Exercise aim: Return the data below unchanged, without images.

---- Material for the task

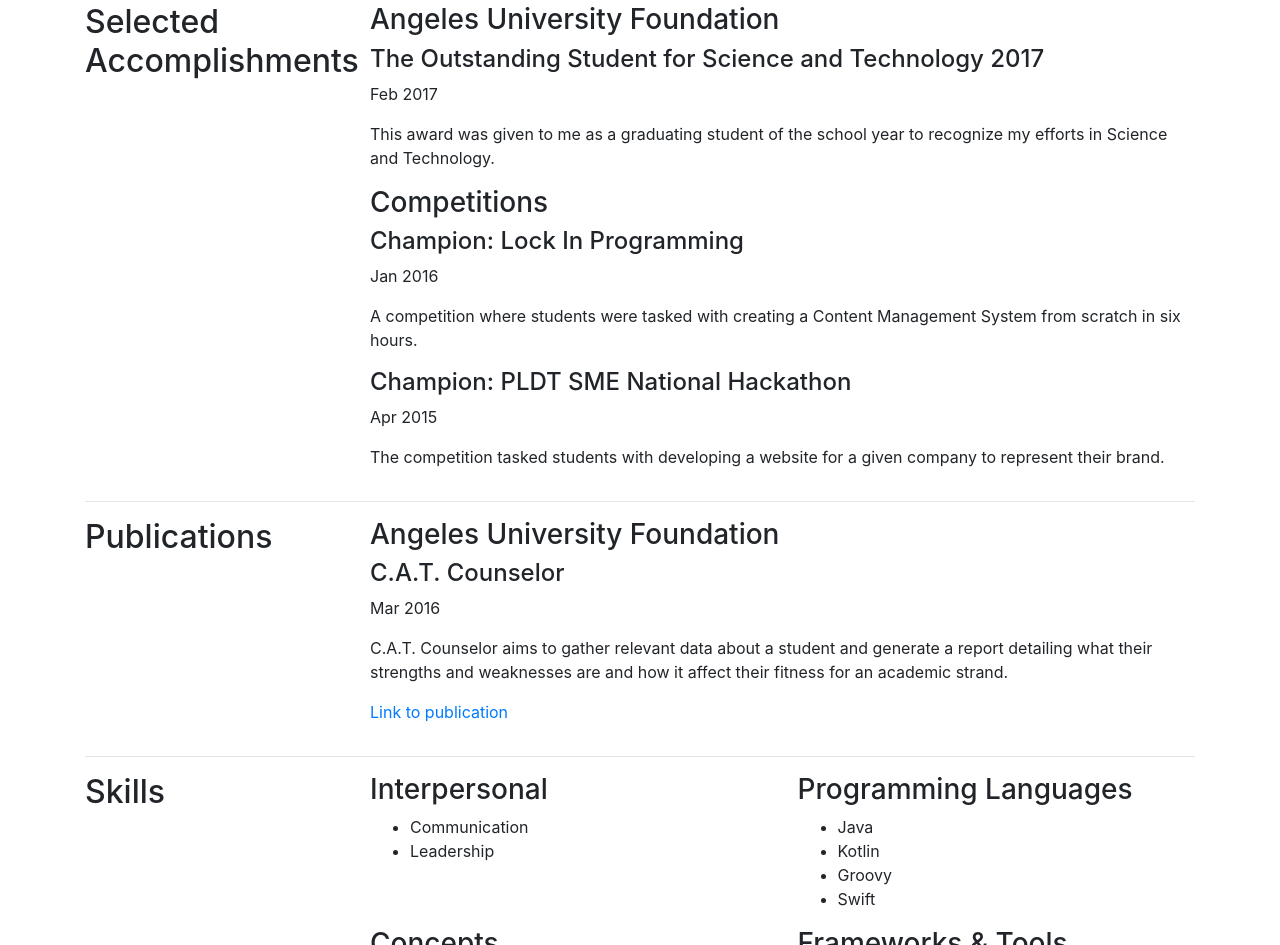
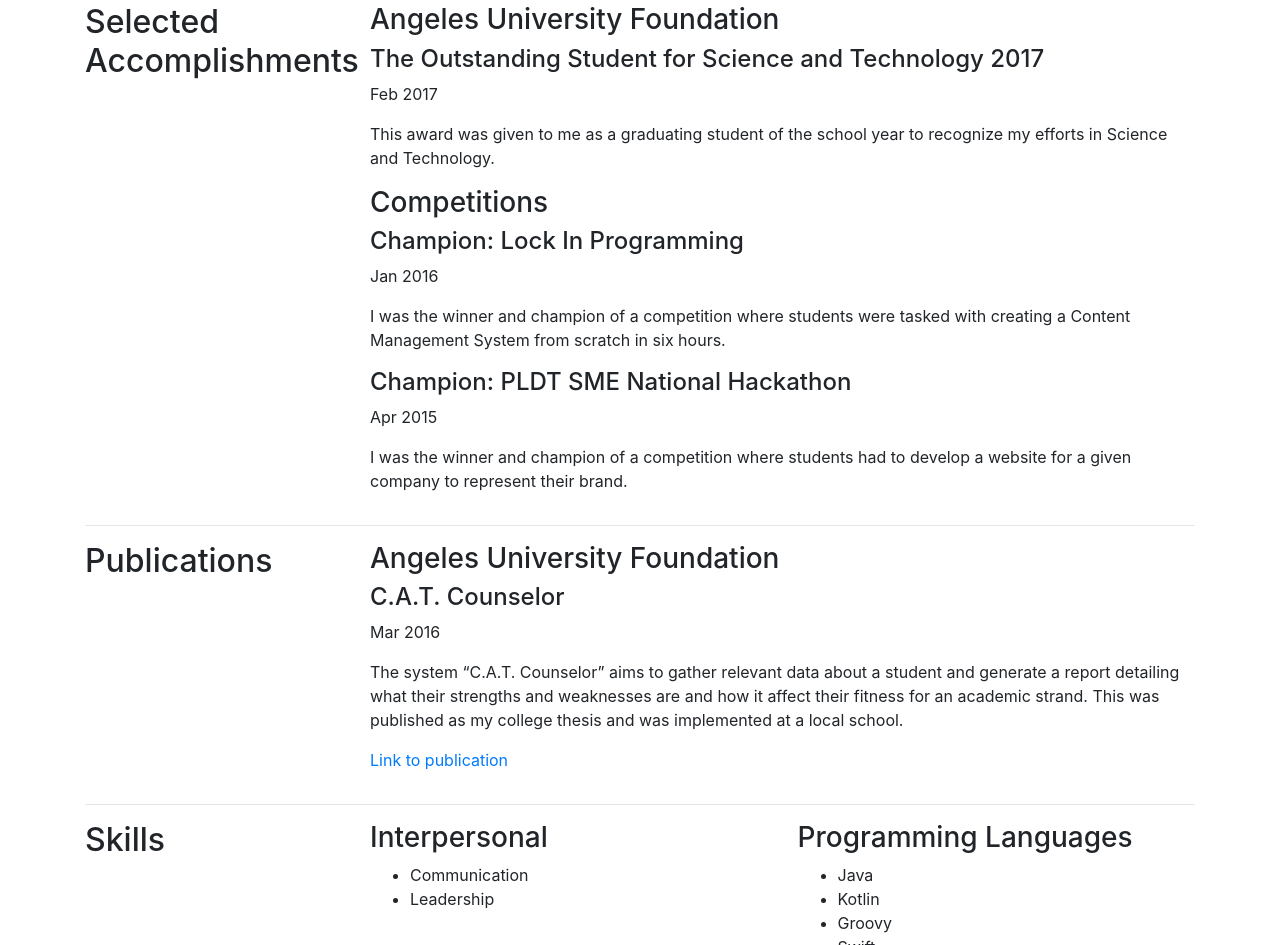
Before and after one commit to LarsNorlander/LarsNorlander.github.io, a plain HTML site: page index.html in a window 1280 px wide. Shown: the part 1378-2323 px from the top of the page. Drawn offline with nearby package versions, Linux system fonts and the light colour scheme.

Commit message:
Small changes

```diff
--- a/index.html
+++ b/index.html
@@ -31,7 +31,7 @@
     </div>
     <div class="col-xl-9">
       <p>
-        I'm a developer that specializes in Java and it's related technologies. I explore and learn about several areas
+        I'm a developer that specializes in Java and its related technologies. I explore and learn about several areas
         of software development to widen my horizon. At my core is a programmer that loves to solve problems with code.
       </p>
     </div>
@@ -105,12 +105,14 @@
       <h4>Champion: Lock In Programming</h4>
       <p>Jan 2016</p>
       <p>
-        A competition where students were tasked with creating a Content Management System from scratch in six hours.
+        I was the winner and champion of a competition where students were tasked with creating a Content Management
+        System from scratch in six hours.
       </p>
       <h4>Champion: PLDT SME National Hackathon</h4>
       <p>Apr 2015</p>
       <p>
-        The competition tasked students with developing a website for a given company to represent their brand.
+        I was the winner and champion of a competition where students had to develop a website for a given company to
+        represent their brand.
       </p>
     </div>
   </div>
@@ -124,8 +126,9 @@
       <h4>C.A.T. Counselor</h4>
       <p>Mar 2016</p>
       <p>
-        C.A.T. Counselor aims to gather relevant data about a student and generate a report detailing what their
-        strengths and weaknesses are and how it affect their fitness for an academic strand.
+        The system “C.A.T. Counselor” aims to gather relevant data about a student and generate a report detailing what
+        their strengths and weaknesses are and how it affect their fitness for an academic strand. This was published as
+        my college thesis and was implemented at a local school.
       </p>
       <p>
         <a href="http://opac.auf.edu.ph:8080/newgenlibctxt/View?From=Library&CatId=87811&OwnLibId=1&Position=0&RecordsFound=1&CurrentPage=1&LibraryId=1&ForView={%22LibraryId%22:%221%22,%22Query%22:{%220%22:{%22SearchText%22:%22CAT%20Counselor%22,%22Index%22:%22Title%22,%2"
```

--------

Response to the exercise:
Before and after one commit to LarsNorlander/LarsNorlander.github.io, a plain HTML site: page index.html in a window 1280 px wide. Shown: the part 1378-2323 px from the top of the page. Drawn offline with nearby package versions, Linux system fonts and the light colour scheme.

Commit message:
Small changes

```diff
--- a/index.html
+++ b/index.html
@@ -31,7 +31,7 @@
     </div>
     <div class="col-xl-9">
       <p>
-        I'm a developer that specializes in Java and it's related technologies. I explore and learn about several areas
+        I'm a developer that specializes in Java and its related technologies. I explore and learn about several areas
         of software development to widen my horizon. At my core is a programmer that loves to solve problems with code.
       </p>
     </div>
@@ -105,12 +105,14 @@
       <h4>Champion: Lock In Programming</h4>
       <p>Jan 2016</p>
       <p>
-        A competition where students were tasked with creating a Content Management System from scratch in six hours.
+        I was the winner and champion of a competition where students were tasked with creating a Content Management
+        System from scratch in six hours.
       </p>
       <h4>Champion: PLDT SME National Hackathon</h4>
       <p>Apr 2015</p>
       <p>
-        The competition tasked students with developing a website for a given company to represent their brand.
+        I was the winner and champion of a competition where students had to develop a website for a given company to
+        represent their brand.
       </p>
     </div>
   </div>
@@ -124,8 +126,9 @@
       <h4>C.A.T. Counselor</h4>
       <p>Mar 2016</p>
       <p>
-        C.A.T. Counselor aims to gather relevant data about a student and generate a report detailing what their
-        strengths and weaknesses are and how it affect their fitness for an academic strand.
+        The system “C.A.T. Counselor” aims to gather relevant data about a student and generate a report detailing what
+        their strengths and weaknesses are and how it affect their fitness for an academic strand. This was published as
+        my college thesis and was implemented at a local school.
       </p>
       <p>
         <a href="http://opac.auf.edu.ph:8080/newgenlibctxt/View?From=Library&CatId=87811&OwnLibId=1&Position=0&RecordsFound=1&CurrentPage=1&LibraryId=1&ForView={%22LibraryId%22:%221%22,%22Query%22:{%220%22:{%22SearchText%22:%22CAT%20Counselor%22,%22Index%22:%22Title%22,%2"
```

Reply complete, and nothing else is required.